Start of DATA LISTING

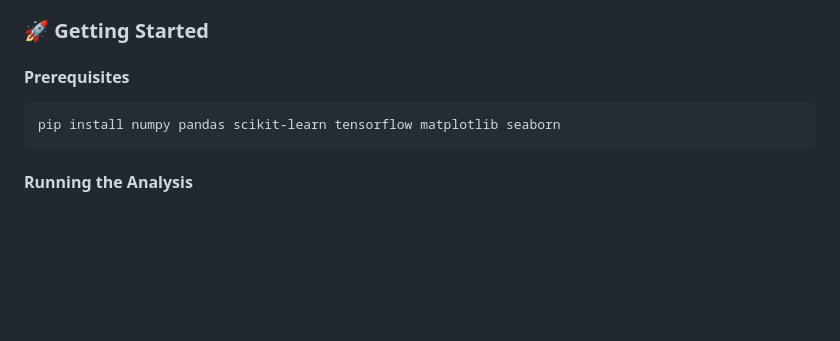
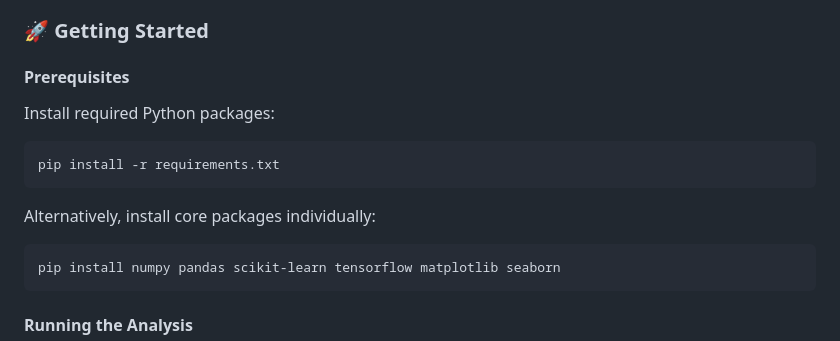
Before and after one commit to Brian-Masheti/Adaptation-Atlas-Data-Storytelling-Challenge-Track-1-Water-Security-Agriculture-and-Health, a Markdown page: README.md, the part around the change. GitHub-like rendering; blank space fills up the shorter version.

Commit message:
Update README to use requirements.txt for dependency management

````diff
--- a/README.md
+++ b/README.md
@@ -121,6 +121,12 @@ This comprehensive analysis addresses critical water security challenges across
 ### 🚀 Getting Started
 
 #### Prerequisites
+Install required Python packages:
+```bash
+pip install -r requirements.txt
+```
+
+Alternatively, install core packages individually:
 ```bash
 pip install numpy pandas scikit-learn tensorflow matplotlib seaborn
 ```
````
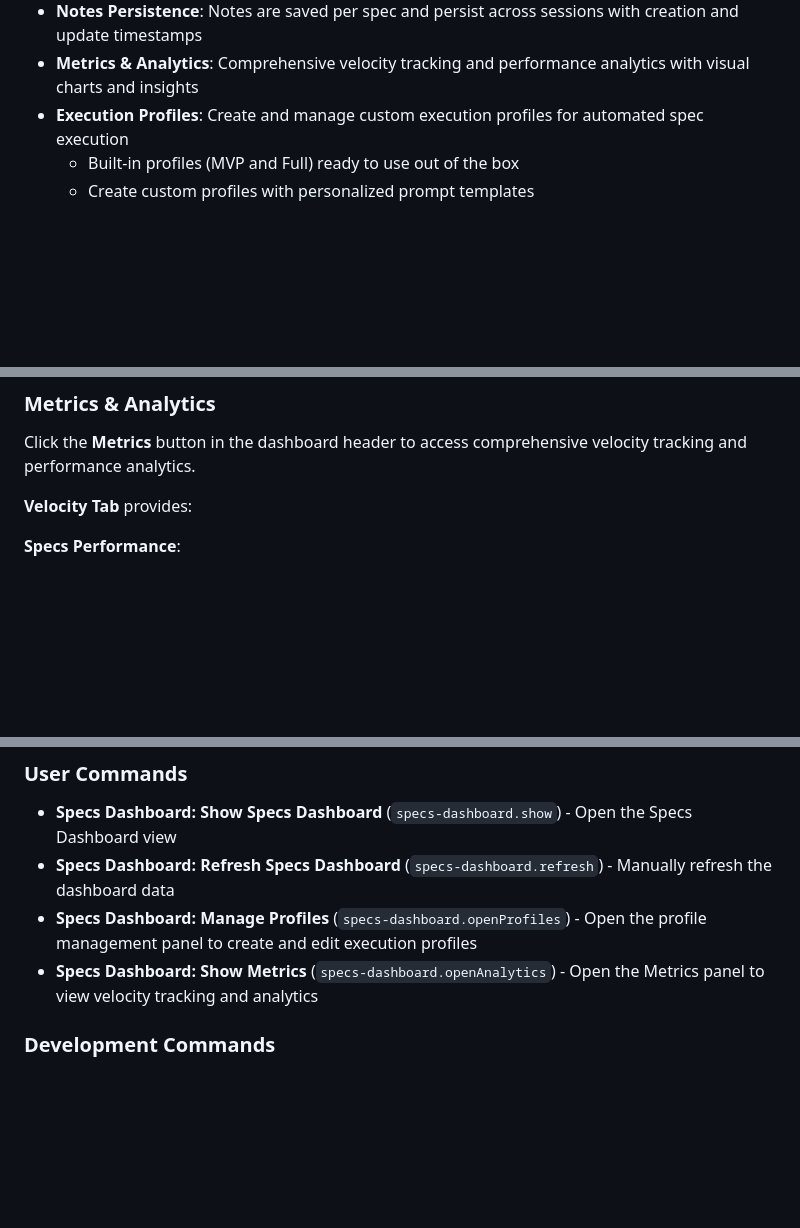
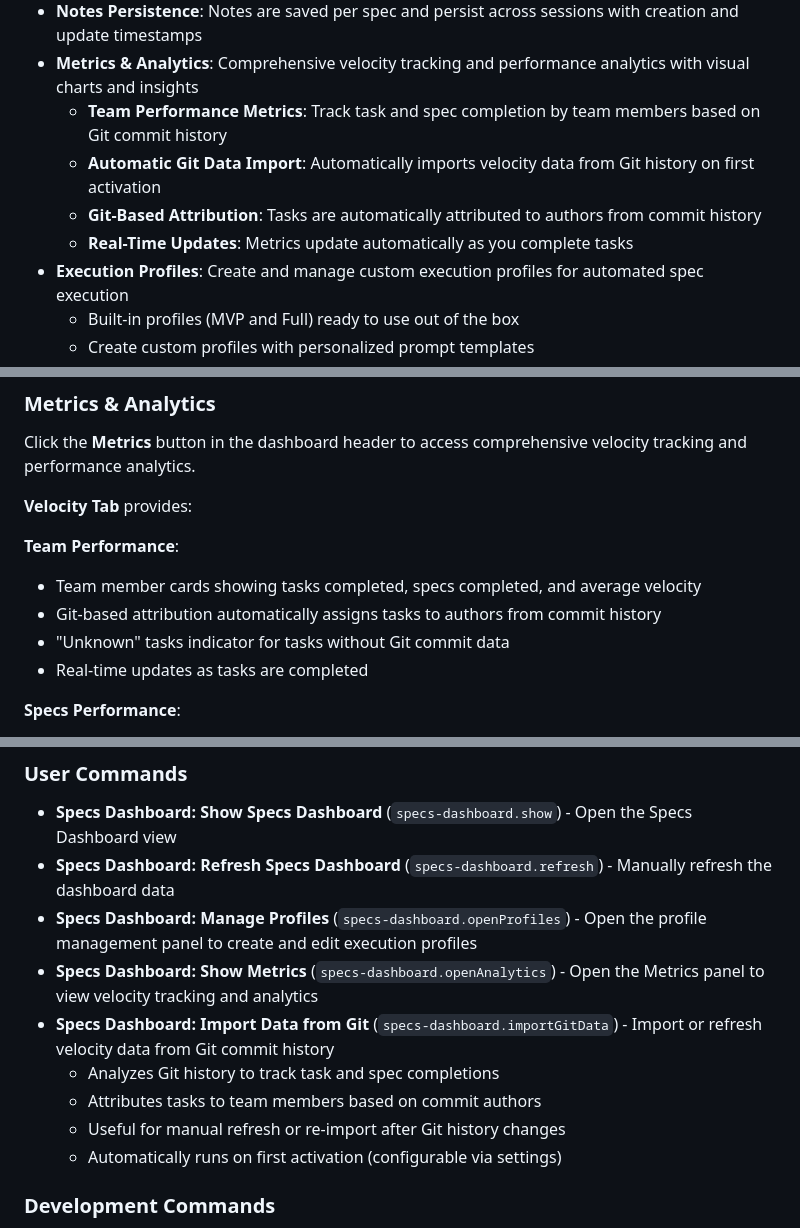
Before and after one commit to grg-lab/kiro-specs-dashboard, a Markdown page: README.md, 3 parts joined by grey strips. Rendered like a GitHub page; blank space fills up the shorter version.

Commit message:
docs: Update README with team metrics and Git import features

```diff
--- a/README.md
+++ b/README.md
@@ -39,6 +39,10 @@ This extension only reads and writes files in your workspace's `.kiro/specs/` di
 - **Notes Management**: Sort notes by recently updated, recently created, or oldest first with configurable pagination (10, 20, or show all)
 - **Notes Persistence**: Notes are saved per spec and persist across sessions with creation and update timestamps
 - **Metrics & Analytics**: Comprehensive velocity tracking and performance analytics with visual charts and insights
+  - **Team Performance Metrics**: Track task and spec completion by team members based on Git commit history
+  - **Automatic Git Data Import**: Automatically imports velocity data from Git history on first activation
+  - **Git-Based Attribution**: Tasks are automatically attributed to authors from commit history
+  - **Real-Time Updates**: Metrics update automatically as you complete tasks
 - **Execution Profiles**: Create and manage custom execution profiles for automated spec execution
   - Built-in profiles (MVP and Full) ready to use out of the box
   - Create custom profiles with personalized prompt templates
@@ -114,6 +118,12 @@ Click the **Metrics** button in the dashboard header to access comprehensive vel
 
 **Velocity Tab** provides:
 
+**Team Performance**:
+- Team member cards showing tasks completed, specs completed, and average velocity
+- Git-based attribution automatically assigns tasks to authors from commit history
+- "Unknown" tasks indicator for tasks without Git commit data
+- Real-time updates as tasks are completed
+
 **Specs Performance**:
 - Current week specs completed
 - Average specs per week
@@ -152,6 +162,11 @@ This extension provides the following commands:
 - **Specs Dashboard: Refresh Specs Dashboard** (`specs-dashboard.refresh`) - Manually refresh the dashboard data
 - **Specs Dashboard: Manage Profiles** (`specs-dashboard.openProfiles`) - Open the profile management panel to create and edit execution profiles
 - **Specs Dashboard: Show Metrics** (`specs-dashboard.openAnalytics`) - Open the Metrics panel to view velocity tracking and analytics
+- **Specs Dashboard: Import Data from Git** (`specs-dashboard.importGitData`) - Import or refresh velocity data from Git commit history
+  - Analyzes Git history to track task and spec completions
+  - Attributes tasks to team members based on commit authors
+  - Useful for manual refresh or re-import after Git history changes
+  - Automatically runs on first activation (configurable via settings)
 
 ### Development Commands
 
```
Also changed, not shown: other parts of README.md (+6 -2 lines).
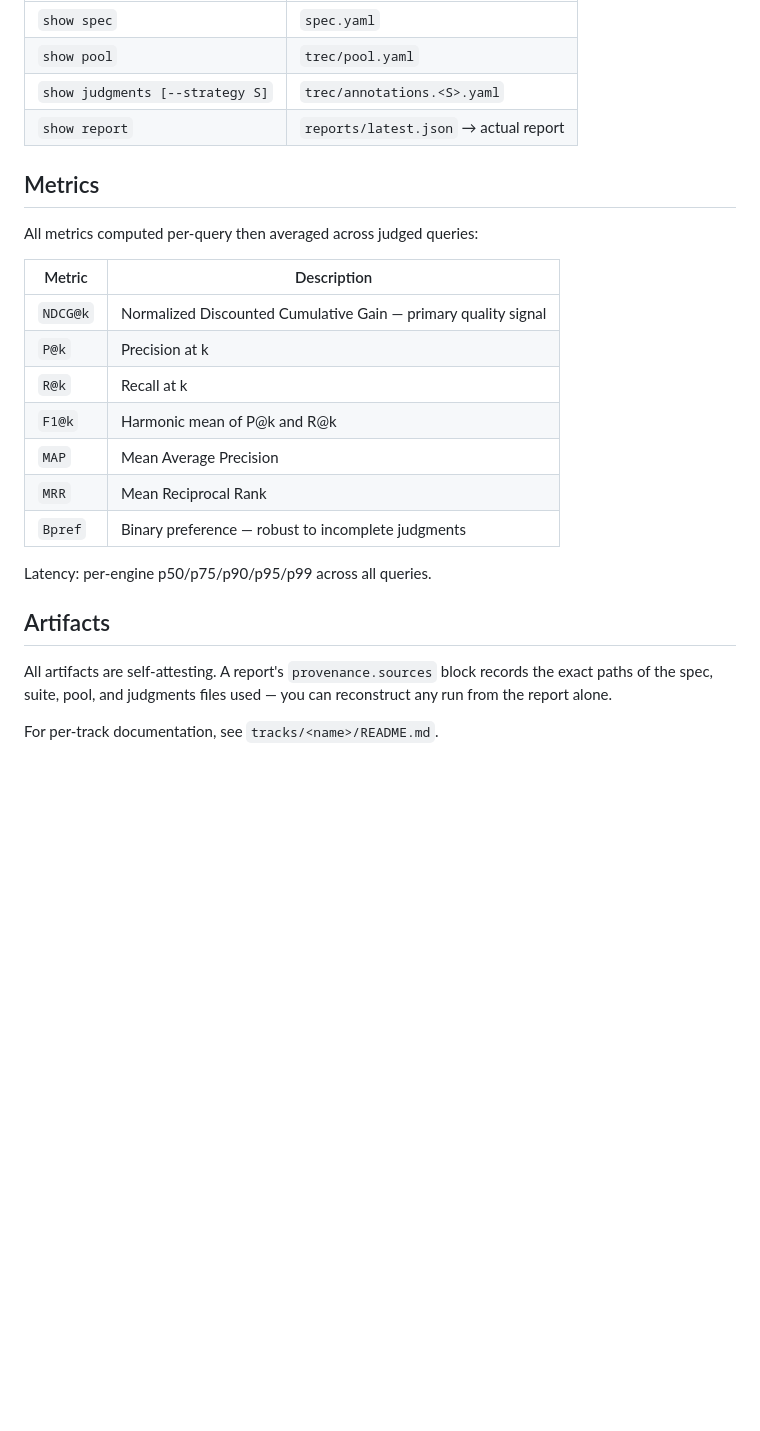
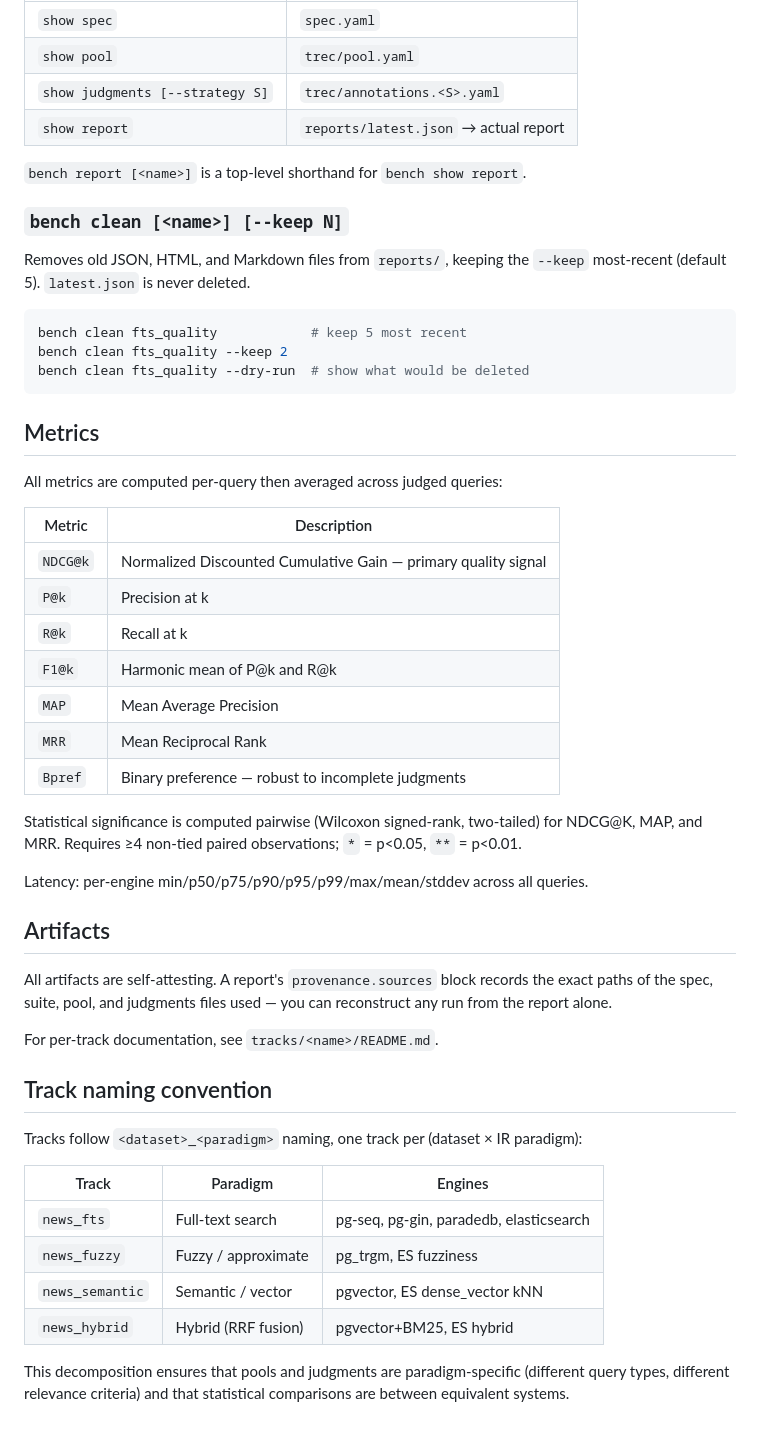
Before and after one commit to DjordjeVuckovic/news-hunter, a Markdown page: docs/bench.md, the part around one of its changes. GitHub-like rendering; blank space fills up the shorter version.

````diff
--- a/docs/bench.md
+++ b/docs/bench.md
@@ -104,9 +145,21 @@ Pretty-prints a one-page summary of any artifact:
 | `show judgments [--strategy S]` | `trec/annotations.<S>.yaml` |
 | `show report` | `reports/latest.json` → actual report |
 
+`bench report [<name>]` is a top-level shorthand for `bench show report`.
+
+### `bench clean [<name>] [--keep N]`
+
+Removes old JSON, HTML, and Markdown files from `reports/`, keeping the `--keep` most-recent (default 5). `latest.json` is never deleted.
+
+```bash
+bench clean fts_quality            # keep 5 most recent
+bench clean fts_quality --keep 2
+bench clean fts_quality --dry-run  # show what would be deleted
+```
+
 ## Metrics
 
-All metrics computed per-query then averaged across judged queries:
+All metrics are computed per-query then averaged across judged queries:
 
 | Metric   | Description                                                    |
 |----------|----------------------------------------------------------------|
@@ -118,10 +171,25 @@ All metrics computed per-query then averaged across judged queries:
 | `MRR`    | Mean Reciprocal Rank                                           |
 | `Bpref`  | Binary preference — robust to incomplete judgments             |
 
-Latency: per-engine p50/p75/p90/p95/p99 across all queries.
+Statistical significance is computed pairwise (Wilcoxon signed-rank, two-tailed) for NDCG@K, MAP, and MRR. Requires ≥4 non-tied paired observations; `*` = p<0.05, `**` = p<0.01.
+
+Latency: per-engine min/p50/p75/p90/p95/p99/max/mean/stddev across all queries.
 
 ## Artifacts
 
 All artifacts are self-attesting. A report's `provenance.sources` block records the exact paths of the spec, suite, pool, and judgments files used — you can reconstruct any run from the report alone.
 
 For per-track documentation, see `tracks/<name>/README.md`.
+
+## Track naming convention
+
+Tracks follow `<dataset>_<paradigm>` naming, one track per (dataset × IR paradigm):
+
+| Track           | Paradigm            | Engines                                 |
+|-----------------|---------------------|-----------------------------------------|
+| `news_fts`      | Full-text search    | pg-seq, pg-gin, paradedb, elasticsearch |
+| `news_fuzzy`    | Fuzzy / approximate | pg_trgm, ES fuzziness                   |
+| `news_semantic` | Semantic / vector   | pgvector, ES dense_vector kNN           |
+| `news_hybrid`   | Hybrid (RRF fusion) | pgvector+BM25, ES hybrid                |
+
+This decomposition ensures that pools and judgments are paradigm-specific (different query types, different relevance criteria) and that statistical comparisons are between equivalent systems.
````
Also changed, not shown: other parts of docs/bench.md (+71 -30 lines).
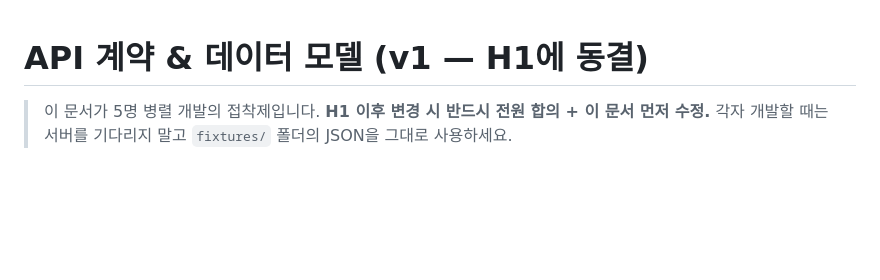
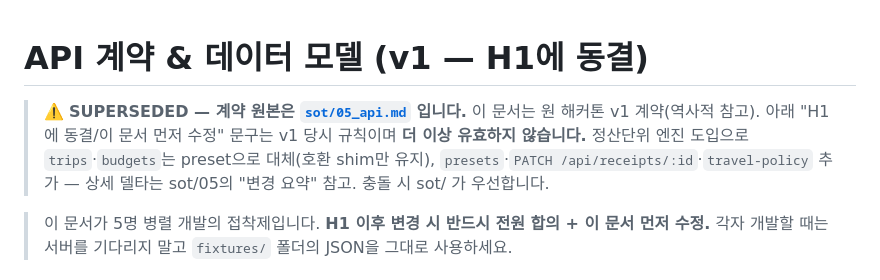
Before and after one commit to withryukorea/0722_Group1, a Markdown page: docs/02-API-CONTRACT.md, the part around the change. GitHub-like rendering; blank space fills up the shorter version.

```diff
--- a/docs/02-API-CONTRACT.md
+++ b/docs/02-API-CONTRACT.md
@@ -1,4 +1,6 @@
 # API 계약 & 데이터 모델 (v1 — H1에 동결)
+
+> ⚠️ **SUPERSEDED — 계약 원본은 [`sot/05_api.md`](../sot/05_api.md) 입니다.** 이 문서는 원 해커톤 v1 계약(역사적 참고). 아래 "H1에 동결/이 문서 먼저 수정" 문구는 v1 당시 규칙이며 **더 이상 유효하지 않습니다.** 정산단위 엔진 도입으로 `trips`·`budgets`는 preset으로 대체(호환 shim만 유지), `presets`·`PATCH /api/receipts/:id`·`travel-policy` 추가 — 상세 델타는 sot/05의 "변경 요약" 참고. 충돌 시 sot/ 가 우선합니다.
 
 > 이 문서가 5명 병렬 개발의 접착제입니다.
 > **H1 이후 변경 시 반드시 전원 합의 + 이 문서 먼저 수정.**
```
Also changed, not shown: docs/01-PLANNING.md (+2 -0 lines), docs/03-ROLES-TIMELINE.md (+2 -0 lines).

End of DATA LISTING

If a line in the data above holds the string "docs", copy it.

ANSWER TO THIS TASK
docs: Update README with team metrics and Git import features
Before and after one commit to DjordjeVuckovic/news-hunter, a Markdown page: docs/bench.md, the part around one of its changes. GitHub-like rendering; blank space fills up the shorter version.
--- a/docs/bench.md
+++ b/docs/bench.md
Also changed, not shown: other parts of docs/bench.md (+71 -30 lines).
Before and after one commit to withryukorea/0722_Group1, a Markdown page: docs/02-API-CONTRACT.md, the part around the change. GitHub-like rendering; blank space fills up the shorter version.
--- a/docs/02-API-CONTRACT.md
+++ b/docs/02-API-CONTRACT.md
Also changed, not shown: docs/01-PLANNING.md (+2 -0 lines), docs/03-ROLES-TIMELINE.md (+2 -0 lines).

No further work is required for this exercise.